After achieving the important milestone of releasing Gluon Mobile 1.0 yesterday, today we release three samples that heavily use the main features of Gluon Mobile, so you can get started building your own applications more easily.

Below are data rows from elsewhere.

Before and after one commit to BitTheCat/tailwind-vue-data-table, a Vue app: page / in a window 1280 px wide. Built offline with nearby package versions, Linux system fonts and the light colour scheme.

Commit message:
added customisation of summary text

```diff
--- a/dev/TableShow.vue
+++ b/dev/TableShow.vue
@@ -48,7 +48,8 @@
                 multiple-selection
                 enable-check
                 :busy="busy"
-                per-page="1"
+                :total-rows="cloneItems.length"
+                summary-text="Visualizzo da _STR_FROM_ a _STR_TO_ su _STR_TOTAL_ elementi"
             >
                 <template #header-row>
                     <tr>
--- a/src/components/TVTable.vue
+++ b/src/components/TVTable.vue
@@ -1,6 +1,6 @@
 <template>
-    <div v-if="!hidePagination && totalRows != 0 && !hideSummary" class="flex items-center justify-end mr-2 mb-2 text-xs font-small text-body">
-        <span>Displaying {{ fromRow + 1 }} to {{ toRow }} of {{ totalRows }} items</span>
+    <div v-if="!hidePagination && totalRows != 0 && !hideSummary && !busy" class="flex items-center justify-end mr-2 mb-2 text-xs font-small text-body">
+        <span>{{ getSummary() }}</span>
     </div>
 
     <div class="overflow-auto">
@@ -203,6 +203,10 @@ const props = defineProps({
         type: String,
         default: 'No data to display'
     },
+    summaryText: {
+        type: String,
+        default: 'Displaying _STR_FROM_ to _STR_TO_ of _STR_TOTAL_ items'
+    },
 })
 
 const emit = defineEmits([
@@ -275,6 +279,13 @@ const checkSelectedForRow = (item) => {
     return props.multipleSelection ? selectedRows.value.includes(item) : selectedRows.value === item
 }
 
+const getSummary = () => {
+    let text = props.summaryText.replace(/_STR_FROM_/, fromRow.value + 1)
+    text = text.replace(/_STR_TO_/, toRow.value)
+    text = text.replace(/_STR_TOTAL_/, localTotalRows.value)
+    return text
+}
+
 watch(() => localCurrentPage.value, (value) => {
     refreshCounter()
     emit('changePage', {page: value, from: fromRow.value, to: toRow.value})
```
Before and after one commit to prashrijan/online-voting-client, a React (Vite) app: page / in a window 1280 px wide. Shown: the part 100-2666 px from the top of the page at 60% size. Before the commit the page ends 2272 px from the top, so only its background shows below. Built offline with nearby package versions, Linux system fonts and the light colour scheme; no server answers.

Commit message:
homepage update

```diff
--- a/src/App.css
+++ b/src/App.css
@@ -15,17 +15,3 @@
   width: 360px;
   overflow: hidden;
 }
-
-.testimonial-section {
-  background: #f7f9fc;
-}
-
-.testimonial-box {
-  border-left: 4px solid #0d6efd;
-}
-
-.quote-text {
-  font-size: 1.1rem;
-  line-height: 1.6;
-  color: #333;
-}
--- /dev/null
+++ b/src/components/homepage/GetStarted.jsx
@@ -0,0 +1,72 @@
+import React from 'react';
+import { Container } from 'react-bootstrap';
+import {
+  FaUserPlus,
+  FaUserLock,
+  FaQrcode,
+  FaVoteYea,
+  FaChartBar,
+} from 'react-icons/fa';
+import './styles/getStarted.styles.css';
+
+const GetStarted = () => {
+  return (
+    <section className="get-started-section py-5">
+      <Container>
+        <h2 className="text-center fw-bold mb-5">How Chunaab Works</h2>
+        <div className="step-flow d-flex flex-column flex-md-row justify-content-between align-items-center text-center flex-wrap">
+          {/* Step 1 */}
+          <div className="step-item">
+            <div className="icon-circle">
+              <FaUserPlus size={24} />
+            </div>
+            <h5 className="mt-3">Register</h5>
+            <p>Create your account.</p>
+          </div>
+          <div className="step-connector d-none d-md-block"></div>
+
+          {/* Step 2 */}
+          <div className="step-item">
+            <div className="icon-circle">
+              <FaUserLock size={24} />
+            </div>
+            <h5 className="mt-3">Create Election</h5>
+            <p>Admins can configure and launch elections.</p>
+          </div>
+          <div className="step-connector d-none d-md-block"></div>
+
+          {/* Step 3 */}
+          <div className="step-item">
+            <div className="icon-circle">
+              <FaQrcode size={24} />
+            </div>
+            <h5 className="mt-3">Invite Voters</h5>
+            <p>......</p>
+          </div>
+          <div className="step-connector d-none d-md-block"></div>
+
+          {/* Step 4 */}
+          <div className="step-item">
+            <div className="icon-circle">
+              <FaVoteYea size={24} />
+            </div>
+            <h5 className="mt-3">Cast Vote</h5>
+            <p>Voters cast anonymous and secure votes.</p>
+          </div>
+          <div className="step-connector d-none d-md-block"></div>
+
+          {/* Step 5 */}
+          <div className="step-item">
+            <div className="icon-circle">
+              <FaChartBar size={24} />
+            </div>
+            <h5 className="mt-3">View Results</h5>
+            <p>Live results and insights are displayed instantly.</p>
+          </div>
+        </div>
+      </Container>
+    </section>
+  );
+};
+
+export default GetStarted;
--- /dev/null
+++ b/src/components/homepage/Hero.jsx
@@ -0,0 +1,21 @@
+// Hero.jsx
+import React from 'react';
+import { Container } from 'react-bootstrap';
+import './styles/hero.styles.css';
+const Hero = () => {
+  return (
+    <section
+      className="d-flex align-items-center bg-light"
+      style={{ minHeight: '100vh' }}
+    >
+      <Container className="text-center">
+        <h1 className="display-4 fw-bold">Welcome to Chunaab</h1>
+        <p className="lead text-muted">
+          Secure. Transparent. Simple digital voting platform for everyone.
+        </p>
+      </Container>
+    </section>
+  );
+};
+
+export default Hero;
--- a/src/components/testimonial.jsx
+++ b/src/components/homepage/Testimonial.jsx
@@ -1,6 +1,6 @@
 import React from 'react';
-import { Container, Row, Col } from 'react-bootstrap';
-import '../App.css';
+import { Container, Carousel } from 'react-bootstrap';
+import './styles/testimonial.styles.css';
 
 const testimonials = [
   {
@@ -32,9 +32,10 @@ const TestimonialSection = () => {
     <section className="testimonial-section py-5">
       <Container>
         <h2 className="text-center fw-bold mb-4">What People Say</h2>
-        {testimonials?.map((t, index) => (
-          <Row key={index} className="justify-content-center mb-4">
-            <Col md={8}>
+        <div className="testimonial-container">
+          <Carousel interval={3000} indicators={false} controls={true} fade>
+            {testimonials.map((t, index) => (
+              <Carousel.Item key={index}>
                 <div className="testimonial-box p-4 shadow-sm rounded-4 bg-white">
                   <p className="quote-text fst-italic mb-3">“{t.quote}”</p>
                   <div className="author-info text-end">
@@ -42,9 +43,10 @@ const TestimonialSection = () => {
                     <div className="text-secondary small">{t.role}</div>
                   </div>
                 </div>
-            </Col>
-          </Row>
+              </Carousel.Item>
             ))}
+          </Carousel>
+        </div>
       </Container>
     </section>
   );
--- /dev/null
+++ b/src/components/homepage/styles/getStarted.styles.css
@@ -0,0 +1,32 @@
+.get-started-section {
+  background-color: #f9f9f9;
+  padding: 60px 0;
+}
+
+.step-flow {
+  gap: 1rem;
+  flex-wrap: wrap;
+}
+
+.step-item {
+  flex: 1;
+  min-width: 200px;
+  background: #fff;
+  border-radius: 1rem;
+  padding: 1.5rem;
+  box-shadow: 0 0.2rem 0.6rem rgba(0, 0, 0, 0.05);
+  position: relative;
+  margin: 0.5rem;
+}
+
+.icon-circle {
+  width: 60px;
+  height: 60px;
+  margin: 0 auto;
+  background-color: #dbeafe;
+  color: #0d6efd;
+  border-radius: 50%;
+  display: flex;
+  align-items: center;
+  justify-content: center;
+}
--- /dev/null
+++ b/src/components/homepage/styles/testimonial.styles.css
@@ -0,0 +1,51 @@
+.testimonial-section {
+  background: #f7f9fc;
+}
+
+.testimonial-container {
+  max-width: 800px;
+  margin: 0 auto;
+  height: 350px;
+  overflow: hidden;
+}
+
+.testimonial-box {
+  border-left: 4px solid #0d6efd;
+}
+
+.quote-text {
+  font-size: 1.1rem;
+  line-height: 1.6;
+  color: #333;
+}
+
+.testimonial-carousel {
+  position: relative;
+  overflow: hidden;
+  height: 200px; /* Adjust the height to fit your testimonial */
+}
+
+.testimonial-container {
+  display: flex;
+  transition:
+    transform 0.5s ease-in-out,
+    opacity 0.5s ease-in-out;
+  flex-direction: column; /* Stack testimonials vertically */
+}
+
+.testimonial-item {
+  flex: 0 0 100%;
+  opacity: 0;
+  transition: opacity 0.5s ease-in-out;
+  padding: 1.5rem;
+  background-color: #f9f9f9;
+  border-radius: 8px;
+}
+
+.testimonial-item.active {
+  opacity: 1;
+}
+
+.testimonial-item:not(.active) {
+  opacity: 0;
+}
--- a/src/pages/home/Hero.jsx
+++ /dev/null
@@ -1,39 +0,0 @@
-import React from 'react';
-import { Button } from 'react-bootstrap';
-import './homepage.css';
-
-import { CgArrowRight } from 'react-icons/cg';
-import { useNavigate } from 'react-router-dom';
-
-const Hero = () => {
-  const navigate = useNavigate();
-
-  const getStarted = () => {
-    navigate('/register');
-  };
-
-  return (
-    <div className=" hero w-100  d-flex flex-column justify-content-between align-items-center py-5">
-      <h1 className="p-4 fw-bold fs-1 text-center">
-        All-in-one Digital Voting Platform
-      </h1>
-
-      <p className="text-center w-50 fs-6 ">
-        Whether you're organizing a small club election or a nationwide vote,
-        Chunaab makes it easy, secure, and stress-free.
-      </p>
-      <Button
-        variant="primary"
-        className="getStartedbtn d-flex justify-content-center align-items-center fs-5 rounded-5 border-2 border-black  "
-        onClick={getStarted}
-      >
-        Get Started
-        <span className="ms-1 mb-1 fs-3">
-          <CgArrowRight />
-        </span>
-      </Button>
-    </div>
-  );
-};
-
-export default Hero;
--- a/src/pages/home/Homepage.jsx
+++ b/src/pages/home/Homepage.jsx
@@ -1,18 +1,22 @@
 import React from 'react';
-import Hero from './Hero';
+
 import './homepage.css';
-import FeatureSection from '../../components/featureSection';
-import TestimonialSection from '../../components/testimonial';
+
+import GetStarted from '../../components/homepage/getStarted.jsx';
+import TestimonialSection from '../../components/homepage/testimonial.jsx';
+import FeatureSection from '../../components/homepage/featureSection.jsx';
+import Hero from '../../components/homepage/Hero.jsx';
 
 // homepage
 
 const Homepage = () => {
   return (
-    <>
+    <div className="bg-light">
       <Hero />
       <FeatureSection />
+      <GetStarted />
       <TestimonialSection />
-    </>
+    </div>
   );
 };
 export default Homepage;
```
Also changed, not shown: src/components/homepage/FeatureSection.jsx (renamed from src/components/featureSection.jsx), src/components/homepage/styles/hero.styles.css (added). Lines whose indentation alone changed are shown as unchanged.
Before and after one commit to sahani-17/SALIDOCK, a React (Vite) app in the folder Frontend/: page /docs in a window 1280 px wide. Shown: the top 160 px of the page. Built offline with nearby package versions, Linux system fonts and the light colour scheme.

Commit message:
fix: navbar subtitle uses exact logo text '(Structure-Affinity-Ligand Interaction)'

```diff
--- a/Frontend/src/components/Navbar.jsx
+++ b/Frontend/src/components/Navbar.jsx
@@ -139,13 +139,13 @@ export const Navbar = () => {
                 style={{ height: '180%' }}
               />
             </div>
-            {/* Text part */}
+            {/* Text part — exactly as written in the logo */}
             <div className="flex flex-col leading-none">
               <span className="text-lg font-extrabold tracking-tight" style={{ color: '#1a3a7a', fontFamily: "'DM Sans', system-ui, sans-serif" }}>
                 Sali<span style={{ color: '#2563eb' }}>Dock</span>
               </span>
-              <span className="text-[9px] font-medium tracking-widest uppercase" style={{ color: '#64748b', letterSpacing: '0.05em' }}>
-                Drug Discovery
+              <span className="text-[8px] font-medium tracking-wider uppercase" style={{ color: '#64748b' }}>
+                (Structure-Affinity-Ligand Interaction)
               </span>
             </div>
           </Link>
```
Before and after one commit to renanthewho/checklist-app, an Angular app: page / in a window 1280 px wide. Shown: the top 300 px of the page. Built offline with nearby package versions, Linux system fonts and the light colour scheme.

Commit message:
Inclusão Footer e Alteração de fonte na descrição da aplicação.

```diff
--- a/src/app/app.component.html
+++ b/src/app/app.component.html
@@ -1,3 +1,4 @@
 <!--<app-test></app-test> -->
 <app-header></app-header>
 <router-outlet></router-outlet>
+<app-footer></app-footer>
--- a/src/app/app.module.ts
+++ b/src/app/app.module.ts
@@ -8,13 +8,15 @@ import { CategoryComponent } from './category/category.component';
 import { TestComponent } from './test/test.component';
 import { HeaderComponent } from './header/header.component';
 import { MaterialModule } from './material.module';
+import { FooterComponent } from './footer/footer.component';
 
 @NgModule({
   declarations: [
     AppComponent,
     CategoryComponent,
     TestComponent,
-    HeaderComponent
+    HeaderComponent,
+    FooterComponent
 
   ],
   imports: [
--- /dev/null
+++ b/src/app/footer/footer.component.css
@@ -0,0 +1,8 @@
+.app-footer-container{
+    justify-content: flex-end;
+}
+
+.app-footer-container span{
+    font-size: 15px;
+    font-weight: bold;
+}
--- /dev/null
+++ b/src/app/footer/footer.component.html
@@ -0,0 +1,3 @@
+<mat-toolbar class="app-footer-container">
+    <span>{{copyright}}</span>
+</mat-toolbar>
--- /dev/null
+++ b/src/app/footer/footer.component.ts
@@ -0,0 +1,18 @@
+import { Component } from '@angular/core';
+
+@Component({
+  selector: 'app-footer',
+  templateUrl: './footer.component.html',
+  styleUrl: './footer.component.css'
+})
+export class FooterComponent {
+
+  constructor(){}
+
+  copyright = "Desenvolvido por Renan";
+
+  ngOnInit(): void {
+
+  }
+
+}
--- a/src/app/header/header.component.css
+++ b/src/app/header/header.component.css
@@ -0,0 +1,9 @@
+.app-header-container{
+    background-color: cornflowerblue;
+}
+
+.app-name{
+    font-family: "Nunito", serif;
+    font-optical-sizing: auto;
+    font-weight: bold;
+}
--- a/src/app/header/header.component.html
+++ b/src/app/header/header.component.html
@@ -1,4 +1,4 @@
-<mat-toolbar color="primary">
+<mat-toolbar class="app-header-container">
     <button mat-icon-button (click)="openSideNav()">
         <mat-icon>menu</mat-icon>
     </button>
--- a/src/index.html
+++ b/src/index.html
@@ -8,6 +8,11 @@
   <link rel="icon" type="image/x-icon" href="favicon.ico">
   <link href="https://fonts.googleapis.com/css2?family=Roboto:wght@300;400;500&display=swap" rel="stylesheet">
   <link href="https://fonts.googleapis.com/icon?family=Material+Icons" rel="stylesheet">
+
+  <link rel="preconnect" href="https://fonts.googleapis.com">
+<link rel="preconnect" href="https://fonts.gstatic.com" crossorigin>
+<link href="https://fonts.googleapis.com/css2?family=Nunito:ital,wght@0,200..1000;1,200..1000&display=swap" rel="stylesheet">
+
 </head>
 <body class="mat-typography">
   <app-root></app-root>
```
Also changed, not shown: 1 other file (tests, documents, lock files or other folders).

The first sample is simply called Notes. This sample makes use of Gluon Mobile’s ‘Charm Glisten’ features to give a polished user interface, and only makes use of local storage. Because of this, Notes is an app you can use for your own purposes only (as we purposefully did not include cloud connectivity in this sample). Install it on your phone, and create your own notes. You could read or edit them later at any time. With a fresh and modern UI, the app adapts responsively to any form factor of any kind of mobile, tablet, or desktop.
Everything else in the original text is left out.